The Dutch-based nonprofit Mars One, which aims to land four astronauts on the Red Planet during a one-way mission in 2025, has signed a deal to use a new "people's map of Mars" being developed by the space-funding company Uwingu, officials with both organizations announced Monday.
Most of the landforms on Uwingu's map will bear names chosen by members of the public who have paid a small fee. Uwingu announced last week that it's seeking monikers for the 500,000 unnamed craters currently cataloged on Mars. [Photos: How Mars One Will Colonize the Red Planet]
"The name you choose will go down in history, traveling on board our 2018 mission lander, and will be used by our future astronauts," Mars One CEO and co-founder Bas Lansdorp said in a statement.
Mars One's planned 2018 mission aims to launch a robotic lander and orbiter toward the Red Planet to demonstrate some of the technologies required for human missions.

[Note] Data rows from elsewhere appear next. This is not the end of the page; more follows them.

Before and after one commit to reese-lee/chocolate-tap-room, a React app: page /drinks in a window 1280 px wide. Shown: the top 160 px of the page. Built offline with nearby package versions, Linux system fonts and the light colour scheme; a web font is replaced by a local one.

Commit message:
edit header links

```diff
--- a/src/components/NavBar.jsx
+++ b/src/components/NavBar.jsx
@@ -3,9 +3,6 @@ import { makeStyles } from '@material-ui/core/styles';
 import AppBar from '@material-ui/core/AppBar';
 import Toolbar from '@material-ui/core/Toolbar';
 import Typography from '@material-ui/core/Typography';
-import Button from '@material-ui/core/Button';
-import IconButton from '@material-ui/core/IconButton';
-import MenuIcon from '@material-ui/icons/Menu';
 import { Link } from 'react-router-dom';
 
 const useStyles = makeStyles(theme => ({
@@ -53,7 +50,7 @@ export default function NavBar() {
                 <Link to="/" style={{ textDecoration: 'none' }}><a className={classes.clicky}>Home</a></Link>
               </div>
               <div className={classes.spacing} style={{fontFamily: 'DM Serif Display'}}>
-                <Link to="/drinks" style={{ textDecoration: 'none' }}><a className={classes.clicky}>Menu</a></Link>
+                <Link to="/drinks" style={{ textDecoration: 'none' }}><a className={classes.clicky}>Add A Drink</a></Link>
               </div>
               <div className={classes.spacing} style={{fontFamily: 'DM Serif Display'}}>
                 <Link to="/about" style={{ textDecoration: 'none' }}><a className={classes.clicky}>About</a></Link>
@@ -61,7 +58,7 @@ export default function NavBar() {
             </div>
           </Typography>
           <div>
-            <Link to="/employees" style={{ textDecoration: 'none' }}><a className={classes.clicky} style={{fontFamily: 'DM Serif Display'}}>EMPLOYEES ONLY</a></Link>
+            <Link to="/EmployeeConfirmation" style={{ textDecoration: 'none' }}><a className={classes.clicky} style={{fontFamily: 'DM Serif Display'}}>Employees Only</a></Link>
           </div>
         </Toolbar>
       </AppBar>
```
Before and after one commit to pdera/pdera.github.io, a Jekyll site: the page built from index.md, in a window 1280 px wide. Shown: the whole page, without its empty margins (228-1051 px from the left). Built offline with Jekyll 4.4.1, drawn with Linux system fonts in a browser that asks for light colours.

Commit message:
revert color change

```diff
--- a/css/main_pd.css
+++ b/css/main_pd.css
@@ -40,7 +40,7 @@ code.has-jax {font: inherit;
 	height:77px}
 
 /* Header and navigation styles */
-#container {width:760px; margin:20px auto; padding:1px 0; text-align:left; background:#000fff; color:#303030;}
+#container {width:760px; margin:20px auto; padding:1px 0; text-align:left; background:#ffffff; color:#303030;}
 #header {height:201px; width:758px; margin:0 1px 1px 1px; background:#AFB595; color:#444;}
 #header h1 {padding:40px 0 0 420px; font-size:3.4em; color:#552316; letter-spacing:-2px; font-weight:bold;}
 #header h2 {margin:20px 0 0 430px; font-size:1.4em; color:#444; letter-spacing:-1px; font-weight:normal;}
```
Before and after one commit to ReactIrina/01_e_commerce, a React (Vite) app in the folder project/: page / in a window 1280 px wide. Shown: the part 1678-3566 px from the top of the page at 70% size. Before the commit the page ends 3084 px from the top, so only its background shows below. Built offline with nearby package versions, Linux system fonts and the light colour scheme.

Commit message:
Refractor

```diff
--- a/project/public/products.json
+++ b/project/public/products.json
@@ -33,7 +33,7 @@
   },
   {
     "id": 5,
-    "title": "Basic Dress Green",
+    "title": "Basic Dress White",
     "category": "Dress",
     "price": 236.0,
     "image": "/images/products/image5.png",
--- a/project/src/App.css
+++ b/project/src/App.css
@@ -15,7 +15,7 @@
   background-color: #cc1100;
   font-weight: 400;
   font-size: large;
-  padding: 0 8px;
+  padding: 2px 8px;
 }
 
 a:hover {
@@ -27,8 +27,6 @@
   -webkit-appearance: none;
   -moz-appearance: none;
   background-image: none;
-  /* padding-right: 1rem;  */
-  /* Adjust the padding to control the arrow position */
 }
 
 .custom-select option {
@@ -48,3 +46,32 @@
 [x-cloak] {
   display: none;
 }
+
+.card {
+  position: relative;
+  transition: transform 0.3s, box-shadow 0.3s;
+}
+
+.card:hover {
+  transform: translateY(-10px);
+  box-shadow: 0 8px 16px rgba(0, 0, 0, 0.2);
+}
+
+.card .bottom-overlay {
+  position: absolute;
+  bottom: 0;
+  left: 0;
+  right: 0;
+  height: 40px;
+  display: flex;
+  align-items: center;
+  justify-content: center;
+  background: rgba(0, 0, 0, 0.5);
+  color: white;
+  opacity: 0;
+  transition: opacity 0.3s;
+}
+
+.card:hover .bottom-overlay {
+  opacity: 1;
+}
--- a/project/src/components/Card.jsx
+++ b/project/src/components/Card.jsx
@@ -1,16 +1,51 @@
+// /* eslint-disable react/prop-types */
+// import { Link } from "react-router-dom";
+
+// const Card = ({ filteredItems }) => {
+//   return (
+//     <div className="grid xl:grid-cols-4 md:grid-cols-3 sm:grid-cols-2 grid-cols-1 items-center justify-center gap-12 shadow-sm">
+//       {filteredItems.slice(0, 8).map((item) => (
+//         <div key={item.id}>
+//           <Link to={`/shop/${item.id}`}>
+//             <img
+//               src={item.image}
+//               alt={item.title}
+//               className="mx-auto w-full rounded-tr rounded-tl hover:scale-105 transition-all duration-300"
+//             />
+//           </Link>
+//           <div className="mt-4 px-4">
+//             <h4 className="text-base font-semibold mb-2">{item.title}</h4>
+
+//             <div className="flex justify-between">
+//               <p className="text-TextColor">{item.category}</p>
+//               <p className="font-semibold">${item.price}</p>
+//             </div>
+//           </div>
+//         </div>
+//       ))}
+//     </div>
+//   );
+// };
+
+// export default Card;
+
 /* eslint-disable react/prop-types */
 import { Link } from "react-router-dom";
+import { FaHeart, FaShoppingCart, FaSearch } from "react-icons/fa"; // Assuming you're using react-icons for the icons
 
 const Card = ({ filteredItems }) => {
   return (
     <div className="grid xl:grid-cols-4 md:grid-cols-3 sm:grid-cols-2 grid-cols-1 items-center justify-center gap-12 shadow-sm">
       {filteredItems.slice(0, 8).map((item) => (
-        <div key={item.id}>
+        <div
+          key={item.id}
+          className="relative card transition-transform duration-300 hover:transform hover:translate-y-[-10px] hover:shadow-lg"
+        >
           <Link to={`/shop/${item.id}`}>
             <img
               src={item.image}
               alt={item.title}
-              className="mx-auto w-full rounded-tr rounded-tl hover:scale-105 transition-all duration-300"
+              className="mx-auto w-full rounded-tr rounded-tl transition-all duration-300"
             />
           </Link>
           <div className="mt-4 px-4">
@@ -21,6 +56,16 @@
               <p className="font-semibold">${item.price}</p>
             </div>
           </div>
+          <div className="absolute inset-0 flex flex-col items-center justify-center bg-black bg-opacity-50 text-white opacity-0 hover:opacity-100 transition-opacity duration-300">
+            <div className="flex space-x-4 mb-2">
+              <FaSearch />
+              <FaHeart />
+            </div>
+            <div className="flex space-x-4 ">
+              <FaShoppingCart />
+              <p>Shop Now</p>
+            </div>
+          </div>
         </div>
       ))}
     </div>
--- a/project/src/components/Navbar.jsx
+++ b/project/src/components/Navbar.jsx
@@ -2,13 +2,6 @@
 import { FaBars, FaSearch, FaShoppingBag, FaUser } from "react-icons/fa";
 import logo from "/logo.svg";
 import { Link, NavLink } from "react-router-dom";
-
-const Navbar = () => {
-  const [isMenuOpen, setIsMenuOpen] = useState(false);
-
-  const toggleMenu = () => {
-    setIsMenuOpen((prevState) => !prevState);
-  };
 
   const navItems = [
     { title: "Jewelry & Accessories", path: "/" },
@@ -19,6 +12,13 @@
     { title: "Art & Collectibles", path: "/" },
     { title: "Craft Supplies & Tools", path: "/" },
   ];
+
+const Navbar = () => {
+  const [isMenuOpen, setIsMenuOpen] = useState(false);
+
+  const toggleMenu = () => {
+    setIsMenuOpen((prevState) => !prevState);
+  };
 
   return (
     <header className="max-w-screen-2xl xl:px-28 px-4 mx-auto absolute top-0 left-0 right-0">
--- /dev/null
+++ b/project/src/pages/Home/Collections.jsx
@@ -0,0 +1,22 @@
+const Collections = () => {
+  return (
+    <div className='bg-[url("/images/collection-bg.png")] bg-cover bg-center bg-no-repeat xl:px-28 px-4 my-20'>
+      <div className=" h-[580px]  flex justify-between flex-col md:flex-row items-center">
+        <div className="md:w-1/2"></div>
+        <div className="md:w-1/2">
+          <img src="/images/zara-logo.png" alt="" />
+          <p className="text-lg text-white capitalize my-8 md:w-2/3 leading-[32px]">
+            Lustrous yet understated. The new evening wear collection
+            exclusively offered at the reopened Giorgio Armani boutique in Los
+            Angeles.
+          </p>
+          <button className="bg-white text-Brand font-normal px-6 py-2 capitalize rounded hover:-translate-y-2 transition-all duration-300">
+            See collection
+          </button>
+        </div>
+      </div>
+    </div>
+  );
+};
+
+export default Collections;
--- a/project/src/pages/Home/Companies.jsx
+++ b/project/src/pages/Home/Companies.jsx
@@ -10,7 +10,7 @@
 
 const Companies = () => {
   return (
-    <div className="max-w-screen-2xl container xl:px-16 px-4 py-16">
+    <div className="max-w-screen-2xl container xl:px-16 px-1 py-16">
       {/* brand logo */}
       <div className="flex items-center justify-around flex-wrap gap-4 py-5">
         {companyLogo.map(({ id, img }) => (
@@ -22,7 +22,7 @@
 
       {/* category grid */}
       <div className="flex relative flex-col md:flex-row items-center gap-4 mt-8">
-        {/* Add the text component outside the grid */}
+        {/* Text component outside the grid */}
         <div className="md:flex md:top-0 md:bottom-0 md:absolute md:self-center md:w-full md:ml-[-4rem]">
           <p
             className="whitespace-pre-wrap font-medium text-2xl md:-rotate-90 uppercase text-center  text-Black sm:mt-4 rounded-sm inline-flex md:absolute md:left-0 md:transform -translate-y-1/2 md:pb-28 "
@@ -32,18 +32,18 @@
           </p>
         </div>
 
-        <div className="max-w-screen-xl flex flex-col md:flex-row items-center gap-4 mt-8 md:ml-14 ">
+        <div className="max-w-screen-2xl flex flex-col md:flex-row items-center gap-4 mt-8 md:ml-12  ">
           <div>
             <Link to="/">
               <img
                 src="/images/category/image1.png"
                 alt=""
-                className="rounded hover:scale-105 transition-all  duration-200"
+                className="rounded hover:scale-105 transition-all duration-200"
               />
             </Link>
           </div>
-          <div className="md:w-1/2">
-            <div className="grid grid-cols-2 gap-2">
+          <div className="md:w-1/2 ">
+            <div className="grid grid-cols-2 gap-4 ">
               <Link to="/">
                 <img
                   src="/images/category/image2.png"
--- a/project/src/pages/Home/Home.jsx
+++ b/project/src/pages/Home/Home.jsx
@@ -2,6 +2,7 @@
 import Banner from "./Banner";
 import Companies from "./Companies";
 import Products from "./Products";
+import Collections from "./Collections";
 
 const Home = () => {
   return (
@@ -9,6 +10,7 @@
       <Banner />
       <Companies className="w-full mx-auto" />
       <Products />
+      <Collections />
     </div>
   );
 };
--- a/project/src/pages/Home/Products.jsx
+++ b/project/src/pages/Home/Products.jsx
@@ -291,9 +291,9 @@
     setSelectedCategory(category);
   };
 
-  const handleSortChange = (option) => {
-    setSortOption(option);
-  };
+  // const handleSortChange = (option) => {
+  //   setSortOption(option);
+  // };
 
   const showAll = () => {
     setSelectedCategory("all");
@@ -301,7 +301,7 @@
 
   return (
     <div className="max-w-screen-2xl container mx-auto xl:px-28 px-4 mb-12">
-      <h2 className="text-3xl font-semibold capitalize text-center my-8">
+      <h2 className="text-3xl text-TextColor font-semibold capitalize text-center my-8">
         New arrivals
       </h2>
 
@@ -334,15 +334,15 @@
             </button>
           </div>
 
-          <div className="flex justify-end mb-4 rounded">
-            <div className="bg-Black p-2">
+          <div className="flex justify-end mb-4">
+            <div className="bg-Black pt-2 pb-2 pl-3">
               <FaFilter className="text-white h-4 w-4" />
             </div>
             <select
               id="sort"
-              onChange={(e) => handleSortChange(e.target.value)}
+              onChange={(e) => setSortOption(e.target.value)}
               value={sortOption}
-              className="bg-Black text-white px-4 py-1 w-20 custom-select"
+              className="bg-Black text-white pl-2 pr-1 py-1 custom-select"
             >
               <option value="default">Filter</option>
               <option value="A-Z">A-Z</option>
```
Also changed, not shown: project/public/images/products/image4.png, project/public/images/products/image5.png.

Further unmanned efforts will prepare for the arrival of people, who are slated to touch down in 2025 as the vanguard of a permanent Mars colony.
Mars One plans to pay for most of these activities by staging media events connected to the colonization project.
The chief purpose of Uwingu is to raise funds for space exploration, research and education. The price for registering a suggested Mars name starts at $5 and goes up as crater size increases. In exchange for carrying Uwingu's map to Mars, Mars One will receive a portion of the funds generated by the naming project, officials said.
"I'm very excited about this," said planetary scientist Alan Stern, Uwingu's founder and CEO.